I eventually decided to go with the Bronze ones. I'm getting them from Tendercraft. A small boat shop that caters to wooden boat builders. They are located just outside Toronto and regularly deal with Davey &: Co.
I've been working on the hull bottom but have some time because epoxy is too soft to sand. I decided to work on the rudder.
Using the drill press I made a pilot hole in the spot where I wanted the pin that holds the tiller in place. I'll be using a 3/8 inch bolt with a Nylock nut. That's what I had on my Tanzer and it worked well. I don't think I will put in a bronze bushing because there is really not much stress on the hole. Unlike the rudder pivot, this hole is just there to keep the tiller in place. If it starts wearing, I can put a bronze bushing later.
I made a pilot hole with a 1/8 bit, then positioned the tiller in place and re drilled the pilot hole to include the tiller. I then separated them and used a 3/8 bit to make the final holes. I had to enlarge them to allow for paint and epoxy but I did not have a suitable larger bit so I used files to make the holes larger.
The case is sanded I cut the grooves for the pintles and gudgeons.

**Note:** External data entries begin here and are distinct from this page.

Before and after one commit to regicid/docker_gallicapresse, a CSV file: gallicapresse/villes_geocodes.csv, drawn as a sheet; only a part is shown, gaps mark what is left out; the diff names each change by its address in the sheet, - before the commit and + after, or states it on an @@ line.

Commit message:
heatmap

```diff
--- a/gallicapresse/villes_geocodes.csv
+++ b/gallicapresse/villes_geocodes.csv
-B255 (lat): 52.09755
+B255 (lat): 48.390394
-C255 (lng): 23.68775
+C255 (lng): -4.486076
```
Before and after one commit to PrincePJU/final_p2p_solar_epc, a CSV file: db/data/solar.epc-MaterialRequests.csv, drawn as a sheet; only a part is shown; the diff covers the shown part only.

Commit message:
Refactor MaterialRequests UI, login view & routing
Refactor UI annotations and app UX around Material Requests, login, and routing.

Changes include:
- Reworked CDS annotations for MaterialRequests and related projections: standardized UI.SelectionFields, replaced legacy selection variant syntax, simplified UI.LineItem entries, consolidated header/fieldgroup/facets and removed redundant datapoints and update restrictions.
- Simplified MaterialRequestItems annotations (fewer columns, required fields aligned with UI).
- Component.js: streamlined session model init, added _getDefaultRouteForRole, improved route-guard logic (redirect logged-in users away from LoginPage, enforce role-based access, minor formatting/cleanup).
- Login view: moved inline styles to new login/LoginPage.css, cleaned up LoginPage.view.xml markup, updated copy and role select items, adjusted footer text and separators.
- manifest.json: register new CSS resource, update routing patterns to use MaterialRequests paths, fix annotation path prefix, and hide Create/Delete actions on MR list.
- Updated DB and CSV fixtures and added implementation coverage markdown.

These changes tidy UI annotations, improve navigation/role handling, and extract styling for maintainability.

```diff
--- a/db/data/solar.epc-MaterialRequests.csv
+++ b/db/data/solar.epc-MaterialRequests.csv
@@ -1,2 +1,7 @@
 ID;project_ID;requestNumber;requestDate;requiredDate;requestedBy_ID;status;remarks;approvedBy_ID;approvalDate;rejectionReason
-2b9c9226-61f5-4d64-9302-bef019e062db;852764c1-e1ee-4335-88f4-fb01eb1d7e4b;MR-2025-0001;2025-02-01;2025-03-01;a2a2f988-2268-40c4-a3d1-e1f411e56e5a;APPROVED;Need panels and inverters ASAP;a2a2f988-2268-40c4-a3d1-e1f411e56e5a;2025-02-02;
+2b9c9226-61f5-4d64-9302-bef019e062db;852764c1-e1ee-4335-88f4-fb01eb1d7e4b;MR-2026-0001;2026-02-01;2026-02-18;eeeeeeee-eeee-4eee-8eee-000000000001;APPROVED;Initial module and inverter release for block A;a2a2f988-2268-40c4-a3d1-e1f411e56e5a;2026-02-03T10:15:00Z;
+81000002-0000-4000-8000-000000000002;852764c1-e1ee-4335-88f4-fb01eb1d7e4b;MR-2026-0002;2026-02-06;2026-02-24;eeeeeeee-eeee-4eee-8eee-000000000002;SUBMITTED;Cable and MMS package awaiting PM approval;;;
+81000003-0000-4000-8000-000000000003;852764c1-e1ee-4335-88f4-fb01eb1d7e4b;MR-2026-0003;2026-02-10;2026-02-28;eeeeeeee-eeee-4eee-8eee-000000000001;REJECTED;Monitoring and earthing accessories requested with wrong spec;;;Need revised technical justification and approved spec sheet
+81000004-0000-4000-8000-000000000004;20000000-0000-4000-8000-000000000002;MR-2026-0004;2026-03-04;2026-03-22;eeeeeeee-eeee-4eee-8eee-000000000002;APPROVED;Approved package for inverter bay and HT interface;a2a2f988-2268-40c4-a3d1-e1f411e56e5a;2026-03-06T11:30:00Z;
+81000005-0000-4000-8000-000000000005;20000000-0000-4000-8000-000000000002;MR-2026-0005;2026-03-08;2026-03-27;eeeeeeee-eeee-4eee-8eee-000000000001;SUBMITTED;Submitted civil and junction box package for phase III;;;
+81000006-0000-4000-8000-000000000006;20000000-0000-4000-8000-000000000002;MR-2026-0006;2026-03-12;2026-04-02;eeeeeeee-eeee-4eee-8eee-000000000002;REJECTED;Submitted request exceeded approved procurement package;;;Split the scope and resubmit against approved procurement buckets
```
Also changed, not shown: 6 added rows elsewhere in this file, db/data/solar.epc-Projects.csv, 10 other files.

FINALLY I got to paint something! I'm using Brightside from Interlux, polyurethane. I chose this for the colour more than for a brand loyalty. I looked at 2 part polyurethane but decided against it because I like having small amounts of leftover. If I mis-judged how much paint I needed with the 2 part I could easily end up wasting a lot. I've used this paint on my keelboat and on the tender and it has worn very well.
This blue covers much better than the white I used before and one coat left an almost flawless surface. (well almost flawless, except for the dust and the somewhat rough spots I left.)
The Pintles and Gudgeons have arrived and I fitted them onto the rudder case
I went on to finish the tiller.
This web site reflects my personal ideas and doesn't represent anyone else's point of view. I record the process I have followed and the result. I am not saying that it is the right or best way. I'm not a greatly experience builder. I just sort of bumble on and try to do as well as I can. Hopefully I get a boat at the end.